Work required »
Return only the final portion of the entries: the line with "Update index.html" and every line after it, each one exact.

Material shown »

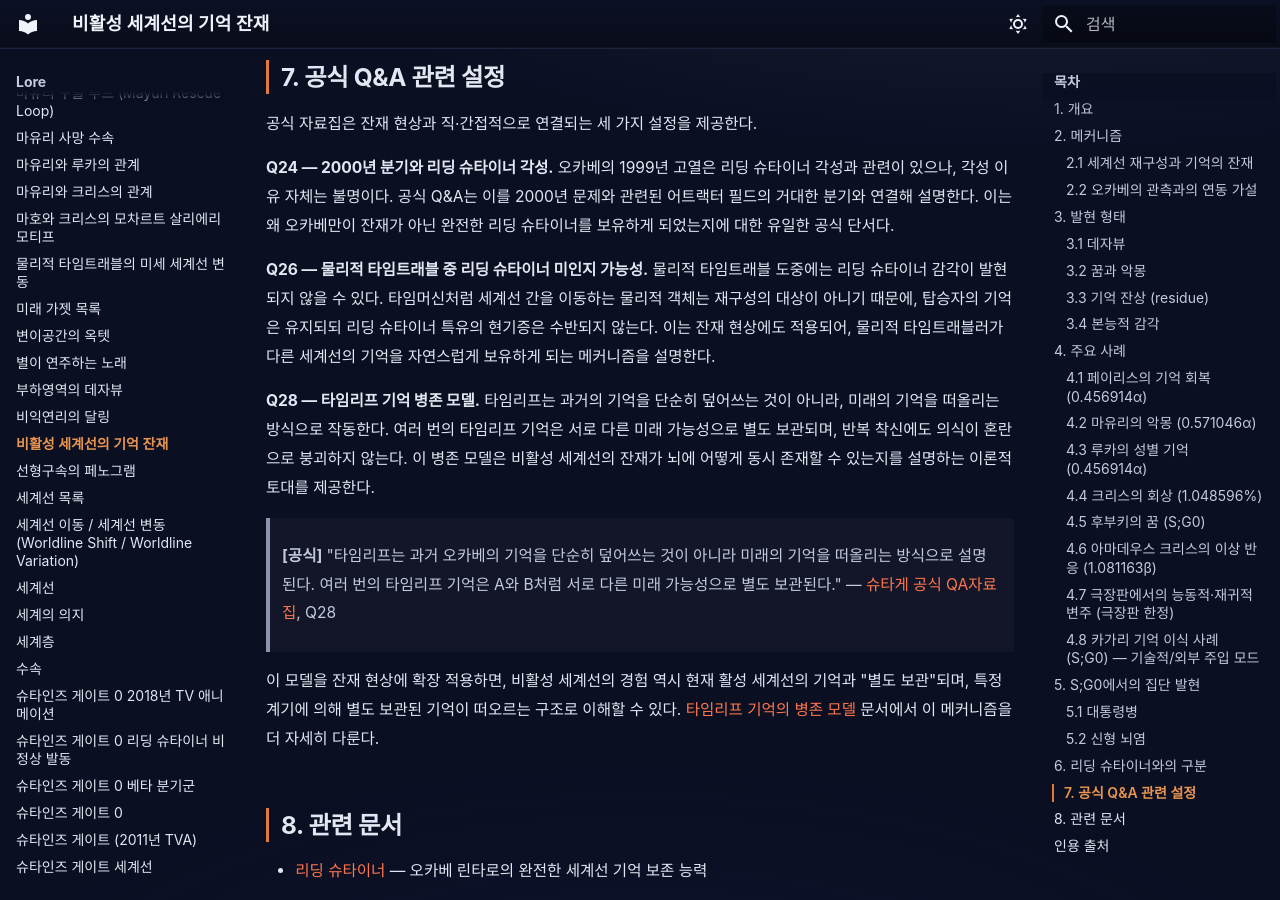
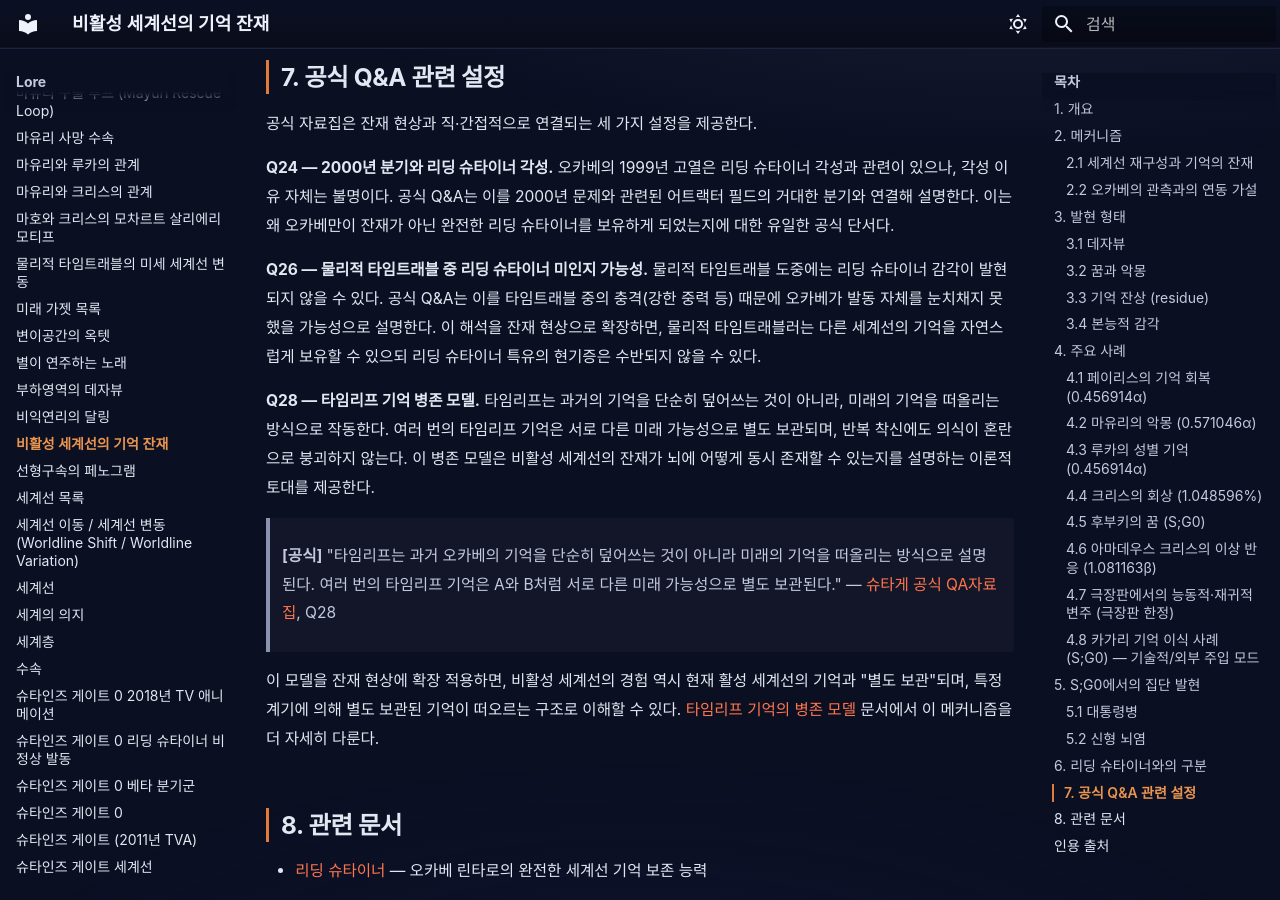
Before and after one commit to sgwiki/sgwiki.github.io, an MkDocs documentation site: the page built from wiki/lore/비활성-세계선의-기억-잔재.md, in a window 1280 px wide and 900 px high, scrolled down 7306 px. Built offline with MkDocs 1.6.1 and Material for MkDocs 9.7.7, drawn with Linux system fonts in a browser that asks for light colours; some web fonts are replaced.

Commit message:
fix(wiki): 비활성-세계선의-기억-잔재 — P10 968862e6 패치 적용

```diff
--- a/wiki/lore/비활성-세계선의-기억-잔재.md
+++ b/wiki/lore/비활성-세계선의-기억-잔재.md
@@ -156,7 +156,7 @@ description: "비활성 세계선의 기억 잔재는 슈타인즈 게이트 세
 
 **Q24 — 2000년 분기와 리딩 슈타이너 각성.** 오카베의 1999년 고열은 리딩 슈타이너 각성과 관련이 있으나, 각성 이유 자체는 불명이다. 공식 Q&A는 이를 2000년 문제와 관련된 어트랙터 필드의 거대한 분기와 연결해 설명한다. 이는 왜 오카베만이 잔재가 아닌 완전한 리딩 슈타이너를 보유하게 되었는지에 대한 유일한 공식 단서다.
 
-**Q26 — 물리적 타임트래블 중 리딩 슈타이너 미인지 가능성.** 물리적 타임트래블 도중에는 리딩 슈타이너 감각이 발현되지 않을 수 있다. 타임머신처럼 세계선 간을 이동하는 물리적 객체는 재구성의 대상이 아니기 때문에, 탑승자의 기억은 유지되되 리딩 슈타이너 특유의 현기증은 수반되지 않는다. 이는 잔재 현상에도 적용되어, 물리적 타임트래블러가 다른 세계선의 기억을 자연스럽게 보유하게 되는 메커니즘을 설명한다.
+**Q26 — 물리적 타임트래블 중 리딩 슈타이너 미인지 가능성.** 물리적 타임트래블 도중에는 리딩 슈타이너 감각이 발현되지 않을 수 있다. 공식 Q&A는 이를 타임트래블 중의 충격(강한 중력 등) 때문에 오카베가 발동 자체를 눈치채지 못했을 가능성으로 설명한다. 이 해석을 잔재 현상으로 확장하면, 물리적 타임트래블러는 다른 세계선의 기억을 자연스럽게 보유할 수 있으되 리딩 슈타이너 특유의 현기증은 수반되지 않을 수 있다.
 
 **Q28 — 타임리프 기억 병존 모델.** 타임리프는 과거의 기억을 단순히 덮어쓰는 것이 아니라, 미래의 기억을 떠올리는 방식으로 작동한다. 여러 번의 타임리프 기억은 서로 다른 미래 가능성으로 별도 보관되며, 반복 착신에도 의식이 혼란으로 붕괴하지 않는다. 이 병존 모델은 비활성 세계선의 잔재가 뇌에 어떻게 동시 존재할 수 있는지를 설명하는 이론적 토대를 제공한다.
 
```
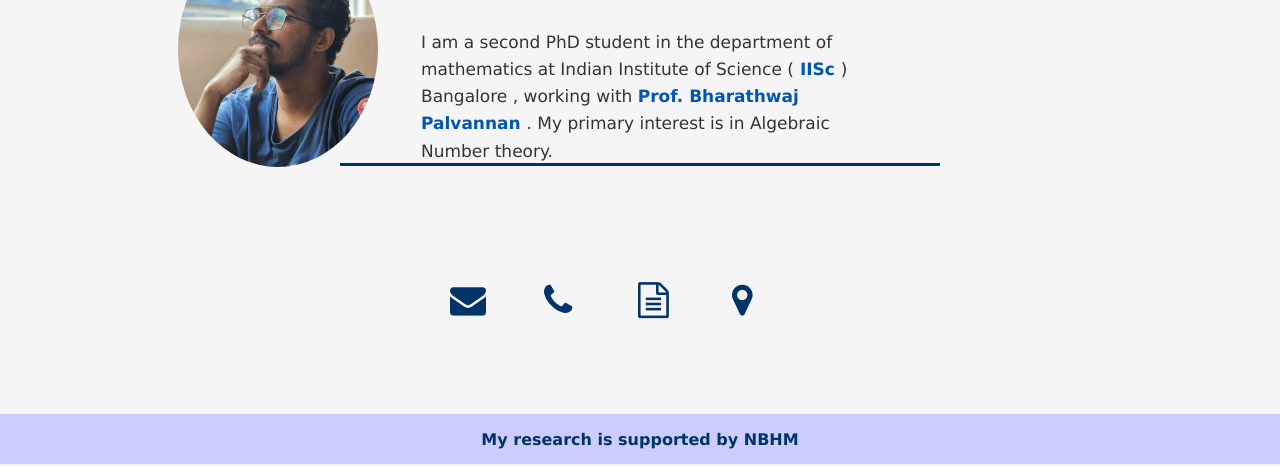
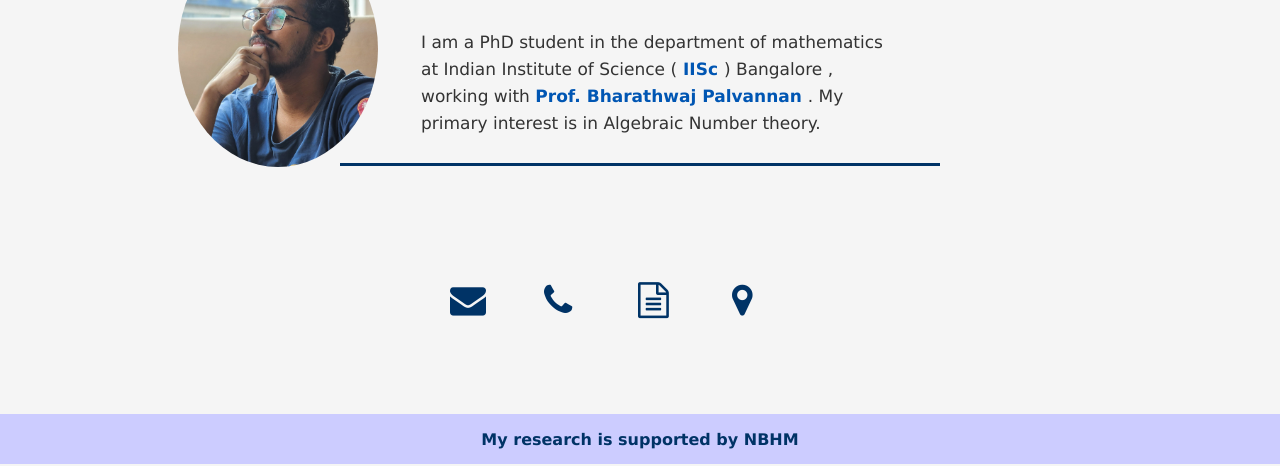
Before and after one commit to vyshnav-math/Vyshnav, a plain HTML site: page index.html in a window 1280 px wide. Shown: the part 334-800 px from the top of the page. Drawn offline with Linux system fonts and the light colour scheme.

Commit message:
Update index.html

```diff
--- a/index.html
+++ b/index.html
@@ -190,7 +190,7 @@ a:link
 			<h1  >Vyshnav V</h1>
 
 			<p id="p1"; style="font-size: 17px; line-height: 1.6; position:relative; top:10px;left:1px">
-			 I am a second PhD student in the department of mathematics at  Indian Institute of Science (<a href="https://math.iisc.ac.in/" target="_blank"> IISc </a>) Bangalore , working with <a href="https://pbharathwaj.github.io/" target="_blank"> Prof. Bharathwaj Palvannan </a>. My primary interest is in Algebraic Number theory.
+			 I am a PhD student in the department of mathematics at  Indian Institute of Science (<a href="https://math.iisc.ac.in/" target="_blank"> IISc </a>) Bangalore , working with <a href="https://pbharathwaj.github.io/" target="_blank"> Prof. Bharathwaj Palvannan </a>. My primary interest is in Algebraic Number theory.
 			</p>
 
 		</div>
```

Finished exercise »
Update index.html

```diff
--- a/index.html
+++ b/index.html
@@ -190,7 +190,7 @@ a:link
 			<h1  >Vyshnav V</h1>
 
 			<p id="p1"; style="font-size: 17px; line-height: 1.6; position:relative; top:10px;left:1px">
-			 I am a second PhD student in the department of mathematics at  Indian Institute of Science (<a href="https://math.iisc.ac.in/" target="_blank"> IISc </a>) Bangalore , working with <a href="https://pbharathwaj.github.io/" target="_blank"> Prof. Bharathwaj Palvannan </a>. My primary interest is in Algebraic Number theory.
+			 I am a PhD student in the department of mathematics at  Indian Institute of Science (<a href="https://math.iisc.ac.in/" target="_blank"> IISc </a>) Bangalore , working with <a href="https://pbharathwaj.github.io/" target="_blank"> Prof. Bharathwaj Palvannan </a>. My primary interest is in Algebraic Number theory.
 			</p>
 
 		</div>
```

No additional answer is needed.